Milk production growth continues despite the distressed economic signals experienced by dairy farmers across the country. The 0.4 percent average daily gain in July’s milk flow reflected the second-lowest production gains since January 2016, yet the 2018 trend of higher milk production every month relative to the same time last year continued to move forward.
Given these production factors, milk prices will continue to struggle unless demand for dairy products outpaces the growth in milk supplies. Domestic demand for some dairy products has faltered, especially fluid milk, putting pressure on dairy exports to carry demand growth.
A $1.2 billion spread
When dairy farm cash receipts reached a record high of $49.4 billion in 2014, U.S. dairy export value also reached a record of $7.2 billion that year. With dairy farm cash receipts crashing to an expected $35.1 billion in 2018, it is not surprising that dairy export values are also down, likely finishing 2018 below $6 billion. Although the correlation between dairy farm cash receipts and dairy export value is far from perfect, it is unlikely that the industry will return to desired profitability levels without strong dairy export levels.
July data shows that U.S. dairy export value continues to outpace year-ago levels. However, U.S. dairy export values have moved lower month to month for three consecutive months since posting $524 million in sales this April. A further weakening in dairy export values in the last five months of 2018 would likely keep financial stress on many U.S. dairy operations.
The effects of new tariffs imposed on U.S. dairy products by China and Mexico contributed to trade value declines evident in the latest July trade data. The value of dairy exports to Mexico fell by $19 million dollars from June to July. In the case of China, the export value fell by $11 million and is 27.1 percent below year-ago levels. If tariffs continue throughout 2018, U.S. dairy export values will likely continue to struggle.

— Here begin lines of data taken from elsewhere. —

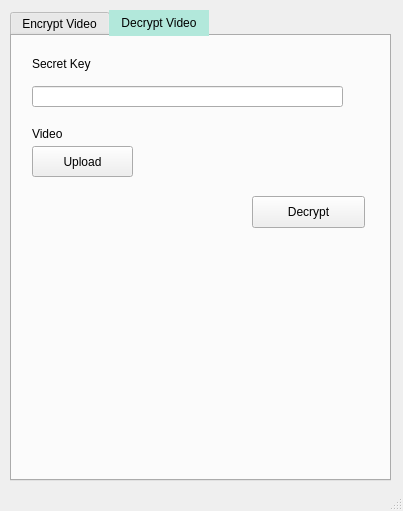
lido1500/Video-Steganography, file gui/draft.ui: the form before one commit.
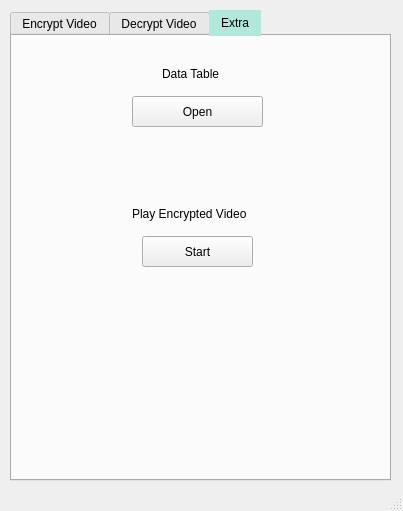
The form after the commit.

Commit message: New Tab Extra added

What changed in the file:
```diff
--- a/gui/draft.ui
+++ b/gui/draft.ui
@@ -104,7 +104,7 @@
      <enum>QTabWidget::Rounded</enum>
     </property>
     <property name="currentIndex">
-     <number>1</number>
+     <number>2</number>
     </property>
     <property name="elideMode">
      <enum>Qt::ElideLeft</enum>
@@ -321,6 +321,66 @@
       </property>
      </widget>
     </widget>
+    <widget class="QWidget" name="extra">
+     <property name="enabled">
+      <bool>true</bool>
+     </property>
+     <attribute name="title">
+      <string>Extra</string>
+     </attribute>
+     <widget class="QPushButton" name="ex_btn_open">
+      <property name="geometry">
+       <rect>
+        <x>120</x>
+        <y>60</y>
+        <width>131</width>
+        <height>31</height>
+       </rect>
+      </property>
+      <property name="text">
+       <string>Open</string>
+      </property>
+     </widget>
+     <widget class="QLabel" name="ex_lbl_data_tbl">
+      <property name="geometry">
+       <rect>
+        <x>150</x>
+        <y>30</y>
+        <width>71</width>
+        <height>16</height>
+       </rect>
+      </property>
+      <property name="text">
+       <string>Data Table</string>
+      </property>
+     </widget>
+     <widget class="QPushButton" name="ex_btn_start">
+      <property name="geometry">
+       <rect>
+        <x>130</x>
+        <y>200</y>
+        <width>111</width>
+        <height>31</height>
+       </rect>
+      </property>
+      <property name="text">
+       <string>Start</string>
+      </property>
+     </widget>
+     <widget class="QLabel" name="ex_lbl_play_vid">
+      <property name="geometry">
+       <rect>
+        <x>120</x>
+        <y>170</y>
+        <width>131</width>
+        <height>16</height>
+       </rect>
+      </property>
+      <property name="text">
+       <string>Play Encrypted Video</string>
+      </property>
+     </widget>
+    </widget>
    </widget>
   </widget>
   <widget class="QStatusBar" name="statusbar"/>
```
The commit also changes 9 other files.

Until there is better balance between dairy supplies and demand, milk prices will likely stay at lower levels. Barring a significant slowdown in milk production growth, the key to higher milk prices will remain with stronger dairy exports.